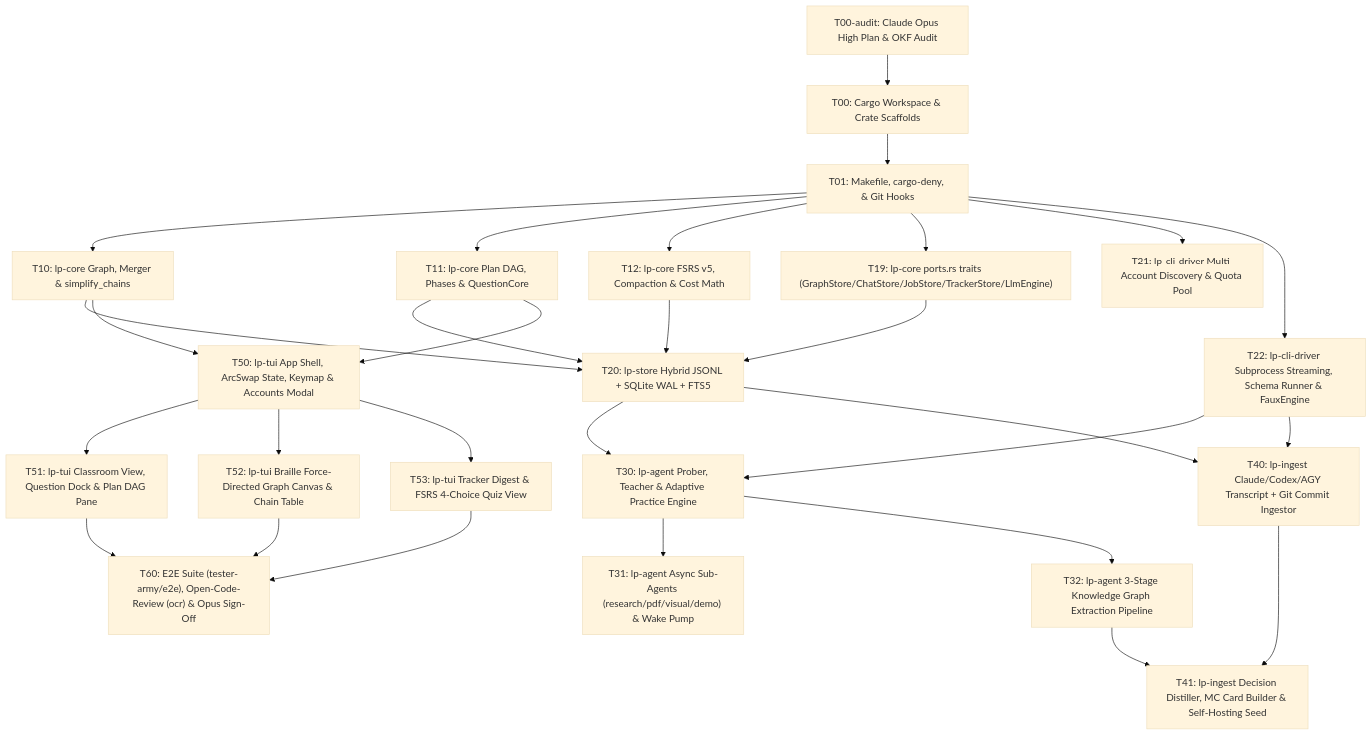
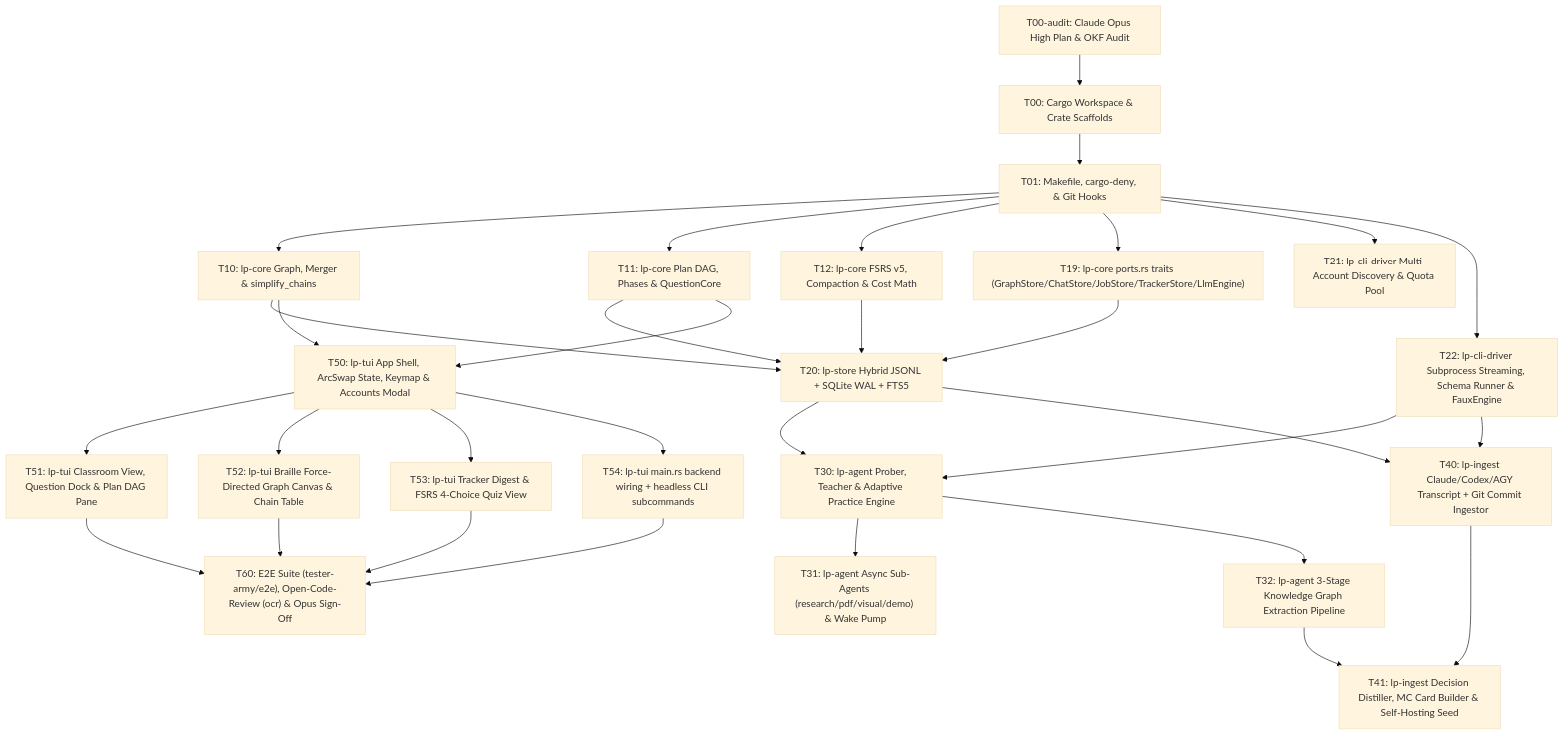
Before and after one commit to PrathamBhavsar/learnpuppy: the second of 2 diagrams in docs/PLAN.md, drawn with Mermaid (base theme).

Commit message:
docs: add T54 backend wiring task

````diff
--- a/docs/PLAN.md
+++ b/docs/PLAN.md
@@ -285,31 +285,33 @@
 ```mermaid
 flowchart TD
     T00A["T00-audit: Claude Opus High Plan & OKF Audit"] --> T00["T00: Cargo Workspace & Crate Scaffolds"]
     T00 --> T01["T01: Makefile, cargo-deny, & Git Hooks"]
     T01 --> T10["T10: lp-core Graph, Merger & simplify_chains"]
     T01 --> T11["T11: lp-core Plan DAG, Phases & QuestionCore"]
     T01 --> T12["T12: lp-core FSRS v5, Compaction & Cost Math"]
     T01 --> T19["T19: lp-core ports.rs traits (GraphStore/ChatStore/JobStore/TrackerStore/LlmEngine)"]
     T19 --> T20
     T10 --> T20["T20: lp-store Hybrid JSONL + SQLite WAL + FTS5"]
     T11 --> T20
     T12 --> T20
     T01 --> T21["T21: lp-cli-driver Multi-Account Discovery & Quota Pool"]
     T01 --> T22["T22: lp-cli-driver Subprocess Streaming, Schema Runner & FauxEngine"]
     T20 --> T30["T30: lp-agent Prober, Teacher & Adaptive Practice Engine"]
     T22 --> T30
     T30 --> T31["T31: lp-agent Async Sub-Agents (research/pdf/visual/demo) & Wake Pump"]
     T30 --> T32["T32: lp-agent 3-Stage Knowledge Graph Extraction Pipeline"]
     T20 --> T40["T40: lp-ingest Claude/Codex/AGY Transcript + Git Commit Ingestor"]
     T22 --> T40
     T40 --> T41["T41: lp-ingest Decision Distiller, MC Card Builder & Self-Hosting Seed"]
     T32 --> T41
     T10 --> T50["T50: lp-tui App Shell, ArcSwap State, Keymap & Accounts Modal"]
     T11 --> T50
     T50 --> T51["T51: lp-tui Classroom View, Question Dock & Plan DAG Pane"]
     T50 --> T52["T52: lp-tui Braille Force-Directed Graph Canvas & Chain Table"]
     T50 --> T53["T53: lp-tui Tracker Digest & FSRS 4-Choice Quiz View"]
+    T50 --> T54["T54: lp-tui main.rs backend wiring + headless CLI subcommands"]
+    T54 --> T60
     T51 --> T60["T60: E2E Suite (tester-army/e2e), Open-Code-Review (ocr) & Opus Sign-Off"]
     T52 --> T60
     T53 --> T60
 ```
````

_ _ _ _ _ _ _

**Exercise aim:**
What you return should be only the lines from the line containing "Plan DAG, Phases" through the end of the material above, reproduced exactly, first and last included.

**Response to the task:**
     T01 --> T11["T11: lp-core Plan DAG, Phases & QuestionCore"]
     T01 --> T12["T12: lp-core FSRS v5, Compaction & Cost Math"]
     T01 --> T19["T19: lp-core ports.rs traits (GraphStore/ChatStore/JobStore/TrackerStore/LlmEngine)"]
     T19 --> T20
     T10 --> T20["T20: lp-store Hybrid JSONL + SQLite WAL + FTS5"]
     T11 --> T20
     T12 --> T20
     T01 --> T21["T21: lp-cli-driver Multi-Account Discovery & Quota Pool"]
     T01 --> T22["T22: lp-cli-driver Subprocess Streaming, Schema Runner & FauxEngine"]
     T20 --> T30["T30: lp-agent Prober, Teacher & Adaptive Practice Engine"]
     T22 --> T30
     T30 --> T31["T31: lp-agent Async Sub-Agents (research/pdf/visual/demo) & Wake Pump"]
     T30 --> T32["T32: lp-agent 3-Stage Knowledge Graph Extraction Pipeline"]
     T20 --> T40["T40: lp-ingest Claude/Codex/AGY Transcript + Git Commit Ingestor"]
     T22 --> T40
     T40 --> T41["T41: lp-ingest Decision Distiller, MC Card Builder & Self-Hosting Seed"]
     T32 --> T41
     T10 --> T50["T50: lp-tui App Shell, ArcSwap State, Keymap & Accounts Modal"]
     T11 --> T50
     T50 --> T51["T51: lp-tui Classroom View, Question Dock & Plan DAG Pane"]
     T50 --> T52["T52: lp-tui Braille Force-Directed Graph Canvas & Chain Table"]
     T50 --> T53["T53: lp-tui Tracker Digest & FSRS 4-Choice Quiz View"]
+    T50 --> T54["T54: lp-tui main.rs backend wiring + headless CLI subcommands"]
+    T54 --> T60
     T51 --> T60["T60: E2E Suite (tester-army/e2e), Open-Code-Review (ocr) & Opus Sign-Off"]
     T52 --> T60
     T53 --> T60
 ```
````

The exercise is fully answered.